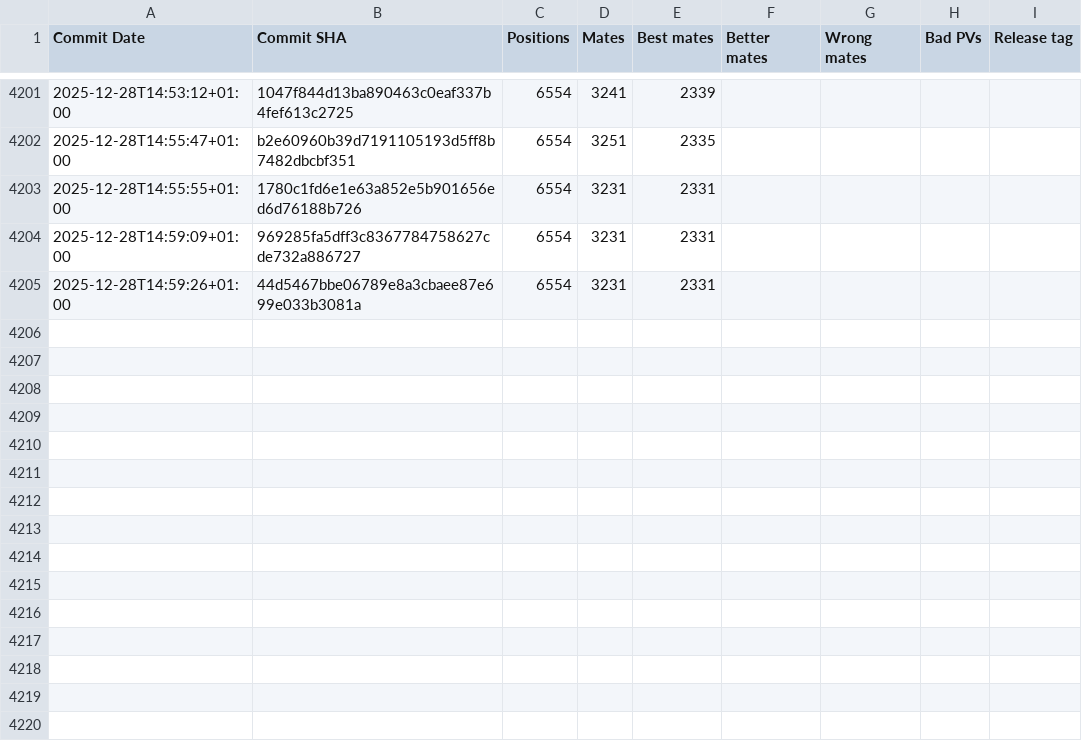
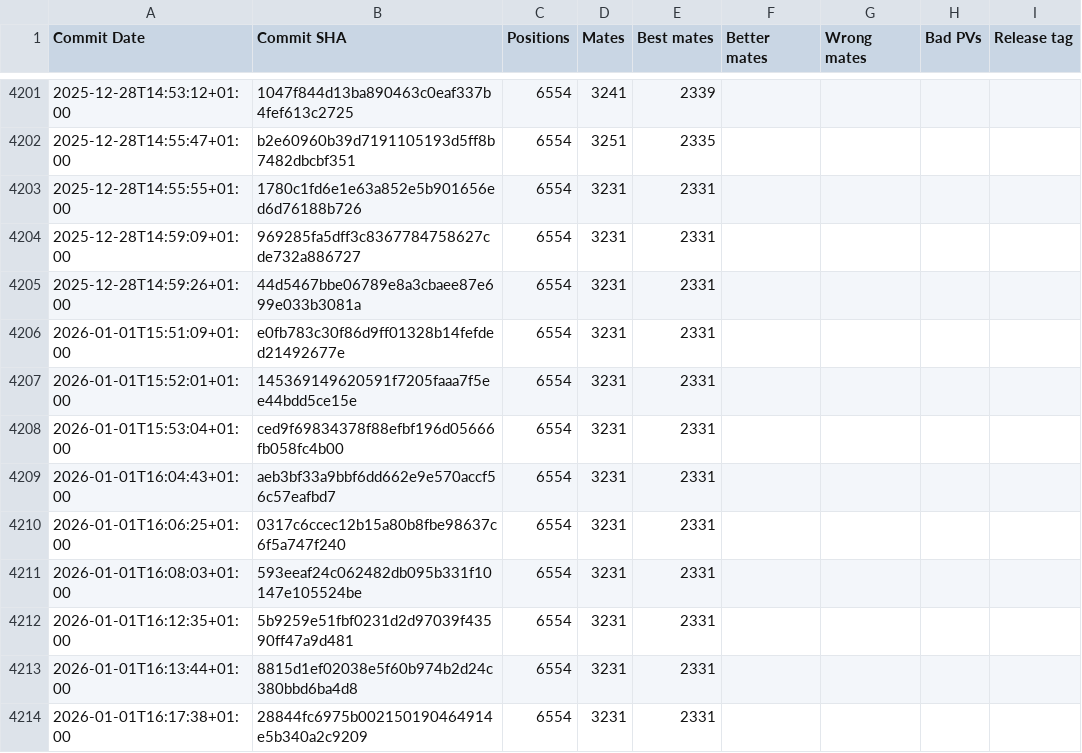
Before and after one commit to vondele/matetrack, a CSV file: matetrack1000000.csv, drawn as a sheet; only a part is shown, gaps mark what is left out.

```diff
--- a/matetrack1000000.csv
+++ b/matetrack1000000.csv
@@ -4205 +4205,10 @@ Commit Date,Commit SHA,Positions,Mates,Best mates,Better mates,Wrong mates,Bad P
 2025-12-28T14:59:26+01:00,44d5467bbe06789e8a3cbaee87e699e033b3081a,6554,3231,2331,,,,
+2026-01-01T15:51:09+01:00,e0fb783c30f86d9ff01328b14fefded21492677e,6554,3231,2331,,,,
+2026-01-01T15:52:01+01:00,145369149620591f7205faaa7f5ee44bdd5ce15e,6554,3231,2331,,,,
+2026-01-01T15:53:04+01:00,ced9f69834378f88efbf196d05666fb058fc4b00,6554,3231,2331,,,,
+2026-01-01T16:04:43+01:00,aeb3bf33a9bbf6dd662e9e570accf56c57eafbd7,6554,3231,2331,,,,
+2026-01-01T16:06:25+01:00,0317c6ccec12b15a80b8fbe98637c6f5a747f240,6554,3231,2331,,,,
+2026-01-01T16:08:03+01:00,593eeaf24c062482db095b331f10147e105524be,6554,3231,2331,,,,
+2026-01-01T16:12:35+01:00,5b9259e51fbf0231d2d97039f43590ff47a9d481,6554,3231,2331,,,,
+2026-01-01T16:13:44+01:00,8815d1ef02038e5f60b974b2d24c380bbd6ba4d8,6554,3231,2331,,,,
+2026-01-01T16:17:38+01:00,28844fc6975b002150190464914e5b340a2c9209,6554,3231,2331,,,,
```
Also changed, not shown: 2 other files.
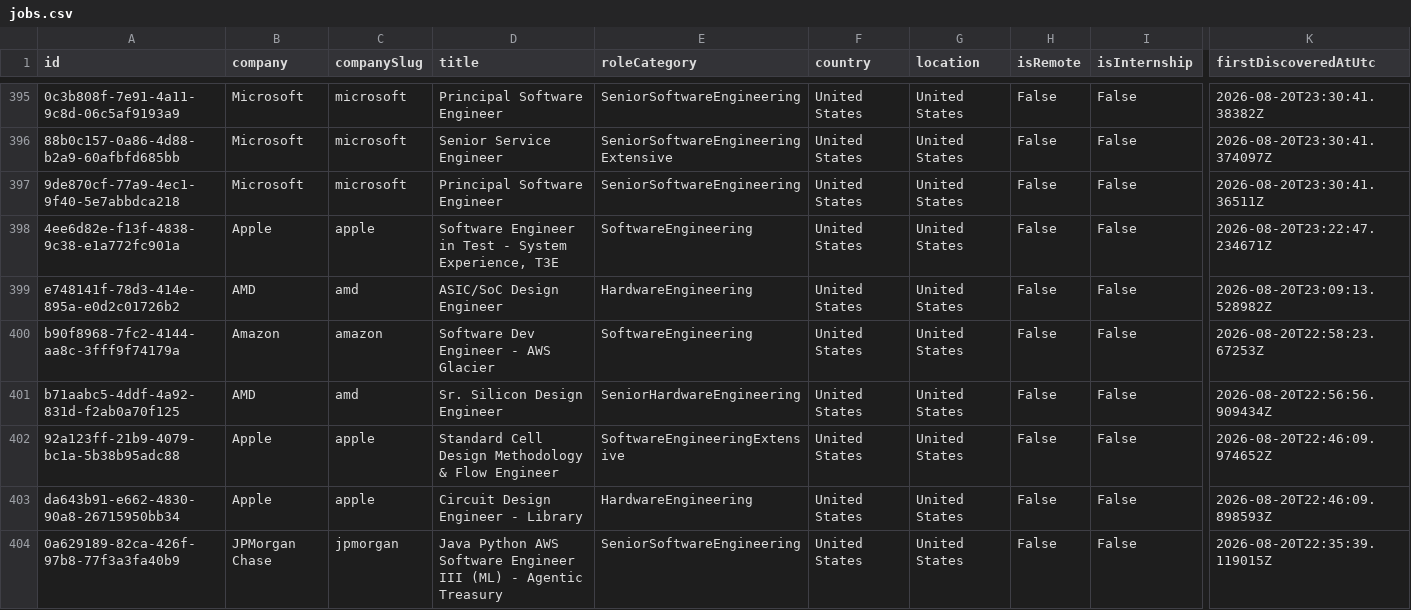
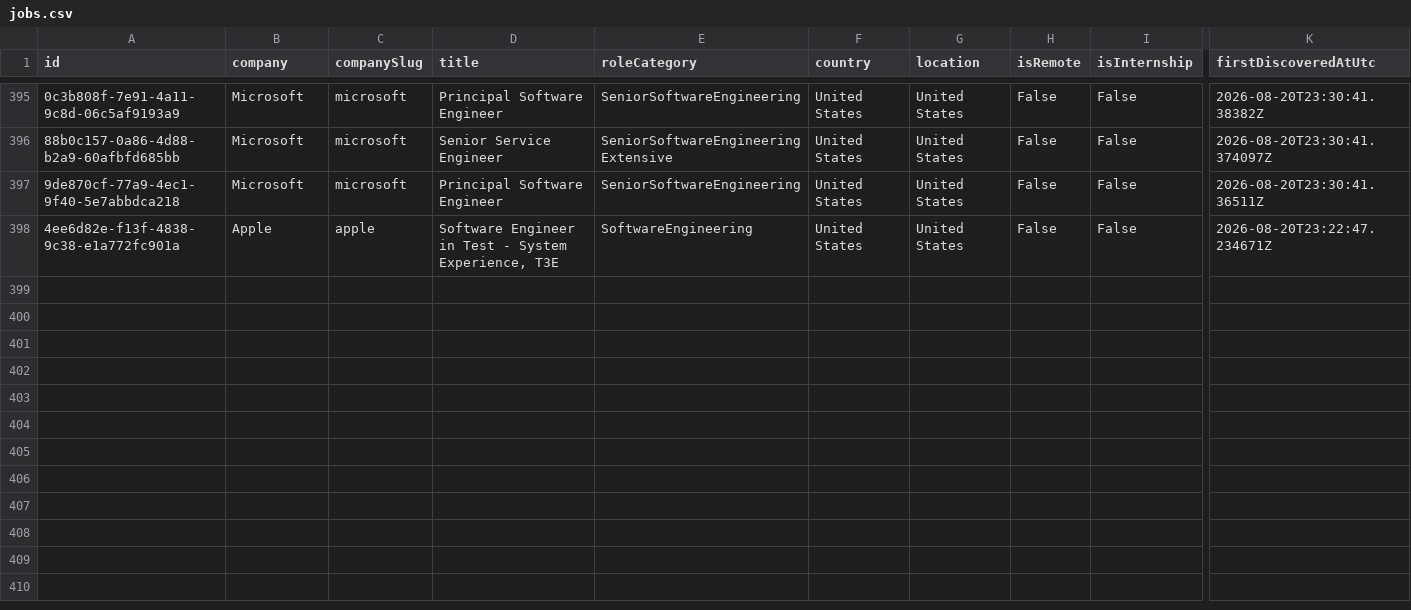
Before and after one commit to ScoutJob/scoutjob-tech-jobs, a CSV file: data/jobs.csv, drawn as a sheet; only a part is shown, gaps mark what is left out; rows hold the shown columns only; the diff covers the shown part only; the diff names each change by its address in the sheet, - before the commit and + after, or states it on an @@ line.

```diff
--- a/data/jobs.csv
+++ b/data/jobs.csv
-row 399: e748141f-78d3-414e-895a-e0d2c01726b2 | AMD | amd | ASIC/SoC Design Engineer | HardwareEngineering | United States | United States | False | False | 2026-08-20T23:09:13.528982Z
-row 400: b90f8968-7fc2-4144-aa8c-3fff9f74179a | Amazon | amazon | Software Dev Engineer - AWS Glacier | SoftwareEngineering | United States | United States | False | False | 2026-08-20T22:58:23.67253Z
-row 401: b71aabc5-4ddf-4a92-831d-f2ab0a70f125 | AMD | amd | Sr. Silicon Design Engineer | SeniorHardwareEngineering | United States | United States | False | False | 2026-08-20T22:56:56.909434Z
-row 402: 92a123ff-21b9-4079-bc1a-5b38b95adc88 | Apple | apple | Standard Cell Design Methodology & Flow Engineer | SoftwareEngineeringExtensive | United States | United States | False | False | 2026-08-20T22:46:09.974652Z
-row 403: da643b91-e662-4830-90a8-26715950bb34 | Apple | apple | Circuit Design Engineer - Library | HardwareEngineering | United States | United States | False | False | 2026-08-20T22:46:09.898593Z
-row 404: 0a629189-82ca-426f-97b8-77f3a3fa40b9 | JPMorgan Chase | jpmorgan | Java Python AWS Software Engineer III (ML) - Agentic Treasury | SeniorSoftwareEngineering | United States | United States | False | False | 2026-08-20T22:35:39.119015Z
```
Also changed, not shown: 5 removed rows elsewhere in this file, docs/data/jobs.csv, 2 other files.
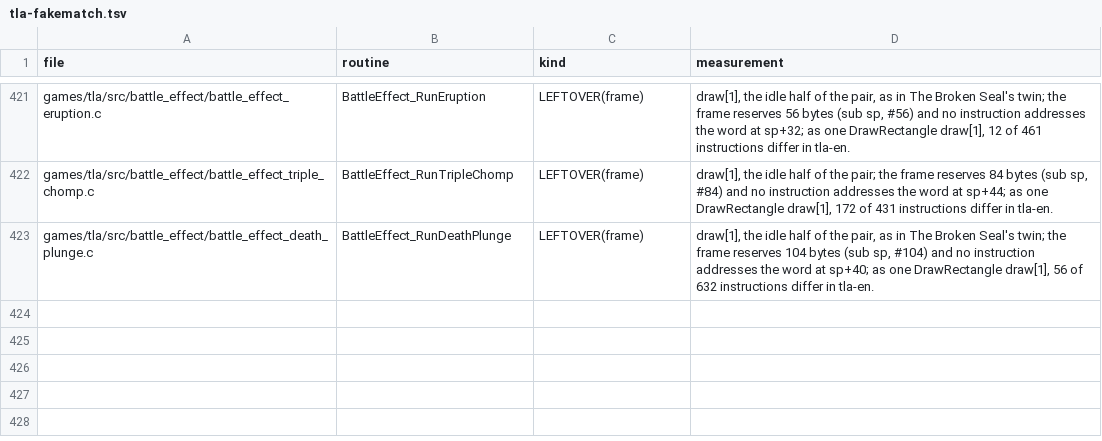
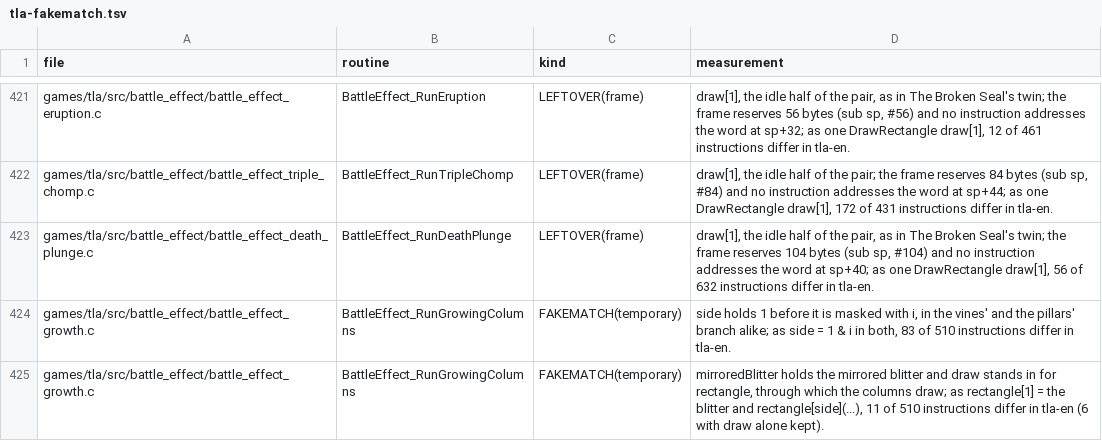
Before and after one commit to PascalPixel/alchemy-devtools, a TSV file: evidence/tla-fakematch.tsv, drawn as a sheet; only a part is shown, gaps mark what is left out; the diff names each change by its address in the sheet, - before the commit and + after, or states it on an @@ line.

```diff
--- a/evidence/tla-fakematch.tsv
+++ b/evidence/tla-fakematch.tsv
+row 424: games/tla/src/battle_effect/battle_effect_growth.c | BattleEffect_RunGrowingColumns | FAKEMATCH(temporary) | side holds 1 before it is masked with i, in the vines' and the pillars' branch alike; as side = 1 & i in both, 83 of 510 instructions differ in tla-en.
+row 425: games/tla/src/battle_effect/battle_effect_growth.c | BattleEffect_RunGrowingColumns | FAKEMATCH(temporary) | mirroredBlitter holds the mirrored blitter and draw stands in for rectangle, through which the columns draw; as rectangle[1] = the blitter and rectangle[side](...), 11 of 510 instructions differ in tla-en (6 with draw alone kept).
```
Also changed, not shown: evidence/tbs-names.tsv, 1 other file.
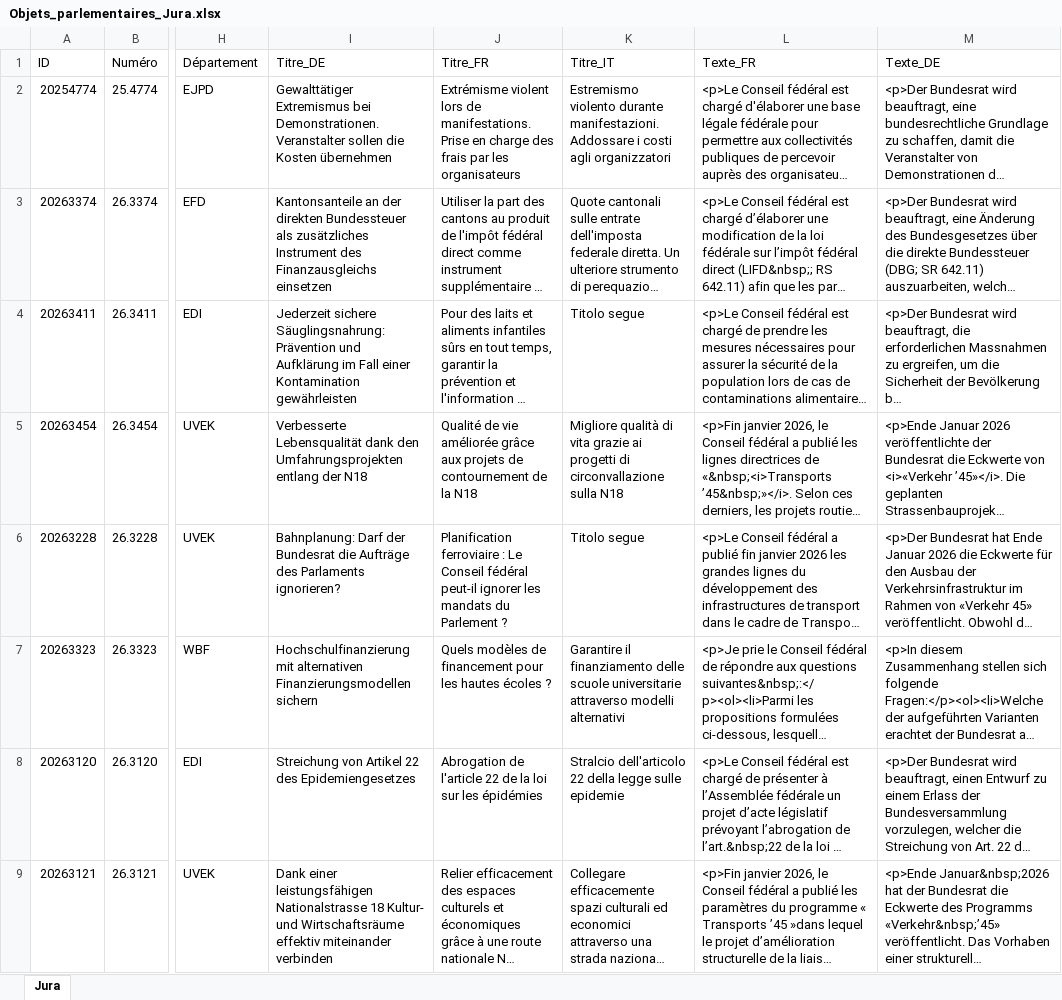
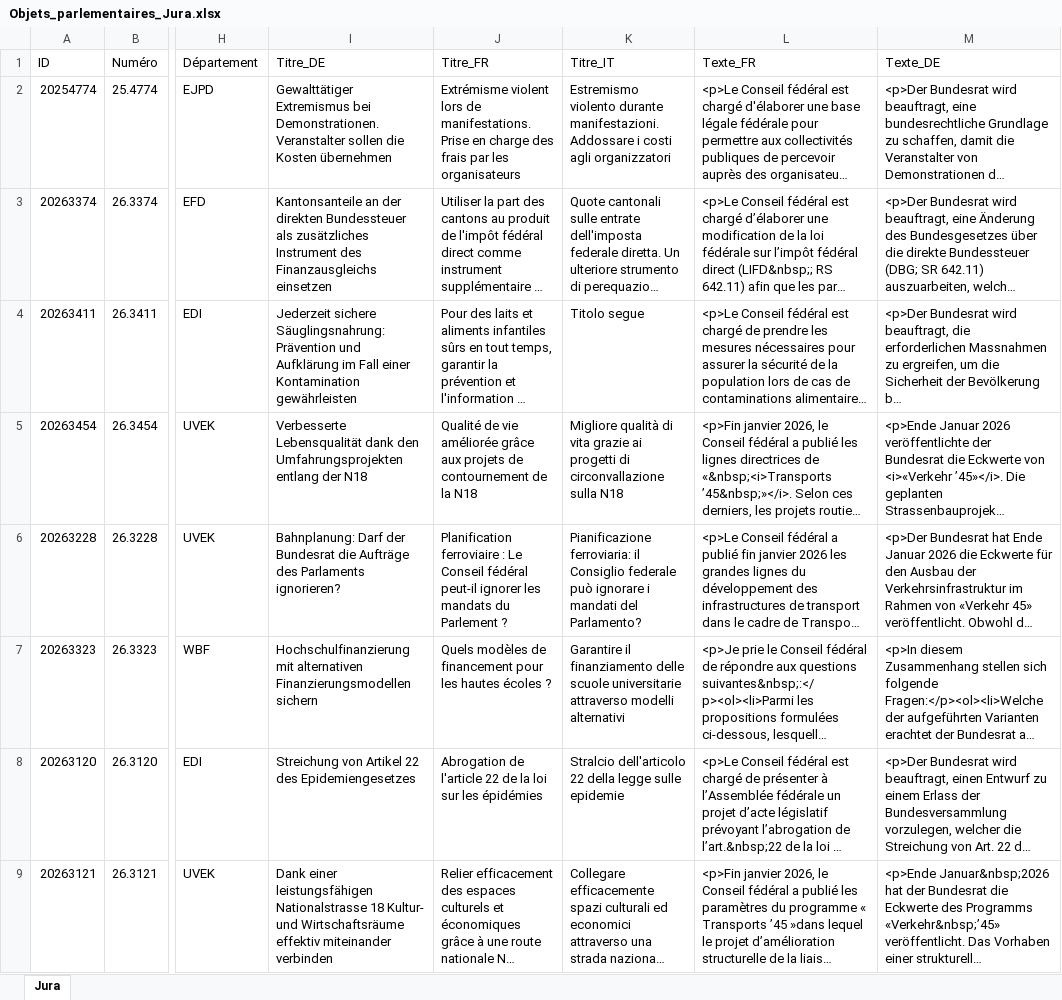
Before and after one commit to ArnaudBon20/JuraParlement, an Excel workbook: Objets_parlementaires_Jura.xlsx, sheet Jura, drawn as a sheet; only a part is shown, gaps mark what is left out; long unchanged cells end in …; values as stored, in another font and other column widths than the file's, no borders; table styles not drawn; the diff names each change by its address in the sheet, - before the commit and + after, or states it on an @@ line.

```diff
--- a/Objets_parlementaires_Jura.xlsx (sheet Jura)
+++ b/Objets_parlementaires_Jura.xlsx (sheet Jura)
-K6 (Titre_IT): Titolo segue
+K6 (Titre_IT): Pianificazione ferroviaria: il Consiglio federale può ignorare i mandati del Parlamento?
```
Also changed, not shown: 1 other file.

::::

== The task ==
The copy you produce must match the entries above exactly, except that it has no pictures.

== Answer to the problem ==
Before and after one commit to vondele/matetrack, a CSV file: matetrack1000000.csv, drawn as a sheet; only a part is shown, gaps mark what is left out.

```diff
--- a/matetrack1000000.csv
+++ b/matetrack1000000.csv
@@ -4205 +4205,10 @@ Commit Date,Commit SHA,Positions,Mates,Best mates,Better mates,Wrong mates,Bad P
 2025-12-28T14:59:26+01:00,44d5467bbe06789e8a3cbaee87e699e033b3081a,6554,3231,2331,,,,
+2026-01-01T15:51:09+01:00,e0fb783c30f86d9ff01328b14fefded21492677e,6554,3231,2331,,,,
+2026-01-01T15:52:01+01:00,145369149620591f7205faaa7f5ee44bdd5ce15e,6554,3231,2331,,,,
+2026-01-01T15:53:04+01:00,ced9f69834378f88efbf196d05666fb058fc4b00,6554,3231,2331,,,,
+2026-01-01T16:04:43+01:00,aeb3bf33a9bbf6dd662e9e570accf56c57eafbd7,6554,3231,2331,,,,
+2026-01-01T16:06:25+01:00,0317c6ccec12b15a80b8fbe98637c6f5a747f240,6554,3231,2331,,,,
+2026-01-01T16:08:03+01:00,593eeaf24c062482db095b331f10147e105524be,6554,3231,2331,,,,
+2026-01-01T16:12:35+01:00,5b9259e51fbf0231d2d97039f43590ff47a9d481,6554,3231,2331,,,,
+2026-01-01T16:13:44+01:00,8815d1ef02038e5f60b974b2d24c380bbd6ba4d8,6554,3231,2331,,,,
+2026-01-01T16:17:38+01:00,28844fc6975b002150190464914e5b340a2c9209,6554,3231,2331,,,,
```
Also changed, not shown: 2 other files.
Before and after one commit to ScoutJob/scoutjob-tech-jobs, a CSV file: data/jobs.csv, drawn as a sheet; only a part is shown, gaps mark what is left out; rows hold the shown columns only; the diff covers the shown part only; the diff names each change by its address in the sheet, - before the commit and + after, or states it on an @@ line.

```diff
--- a/data/jobs.csv
+++ b/data/jobs.csv
-row 399: e748141f-78d3-414e-895a-e0d2c01726b2 | AMD | amd | ASIC/SoC Design Engineer | HardwareEngineering | United States | United States | False | False | 2026-08-20T23:09:13.528982Z
-row 400: b90f8968-7fc2-4144-aa8c-3fff9f74179a | Amazon | amazon | Software Dev Engineer - AWS Glacier | SoftwareEngineering | United States | United States | False | False | 2026-08-20T22:58:23.67253Z
-row 401: b71aabc5-4ddf-4a92-831d-f2ab0a70f125 | AMD | amd | Sr. Silicon Design Engineer | SeniorHardwareEngineering | United States | United States | False | False | 2026-08-20T22:56:56.909434Z
-row 402: 92a123ff-21b9-4079-bc1a-5b38b95adc88 | Apple | apple | Standard Cell Design Methodology & Flow Engineer | SoftwareEngineeringExtensive | United States | United States | False | False | 2026-08-20T22:46:09.974652Z
-row 403: da643b91-e662-4830-90a8-26715950bb34 | Apple | apple | Circuit Design Engineer - Library | HardwareEngineering | United States | United States | False | False | 2026-08-20T22:46:09.898593Z
-row 404: 0a629189-82ca-426f-97b8-77f3a3fa40b9 | JPMorgan Chase | jpmorgan | Java Python AWS Software Engineer III (ML) - Agentic Treasury | SeniorSoftwareEngineering | United States | United States | False | False | 2026-08-20T22:35:39.119015Z
```
Also changed, not shown: 5 removed rows elsewhere in this file, docs/data/jobs.csv, 2 other files.
Before and after one commit to PascalPixel/alchemy-devtools, a TSV file: evidence/tla-fakematch.tsv, drawn as a sheet; only a part is shown, gaps mark what is left out; the diff names each change by its address in the sheet, - before the commit and + after, or states it on an @@ line.

```diff
--- a/evidence/tla-fakematch.tsv
+++ b/evidence/tla-fakematch.tsv
+row 424: games/tla/src/battle_effect/battle_effect_growth.c | BattleEffect_RunGrowingColumns | FAKEMATCH(temporary) | side holds 1 before it is masked with i, in the vines' and the pillars' branch alike; as side = 1 & i in both, 83 of 510 instructions differ in tla-en.
+row 425: games/tla/src/battle_effect/battle_effect_growth.c | BattleEffect_RunGrowingColumns | FAKEMATCH(temporary) | mirroredBlitter holds the mirrored blitter and draw stands in for rectangle, through which the columns draw; as rectangle[1] = the blitter and rectangle[side](...), 11 of 510 instructions differ in tla-en (6 with draw alone kept).
```
Also changed, not shown: evidence/tbs-names.tsv, 1 other file.
Before and after one commit to ArnaudBon20/JuraParlement, an Excel workbook: Objets_parlementaires_Jura.xlsx, sheet Jura, drawn as a sheet; only a part is shown, gaps mark what is left out; long unchanged cells end in …; values as stored, in another font and other column widths than the file's, no borders; table styles not drawn; the diff names each change by its address in the sheet, - before the commit and + after, or states it on an @@ line.

```diff
--- a/Objets_parlementaires_Jura.xlsx (sheet Jura)
+++ b/Objets_parlementaires_Jura.xlsx (sheet Jura)
-K6 (Titre_IT): Titolo segue
+K6 (Titre_IT): Pianificazione ferroviaria: il Consiglio federale può ignorare i mandati del Parlamento?
```
Also changed, not shown: 1 other file.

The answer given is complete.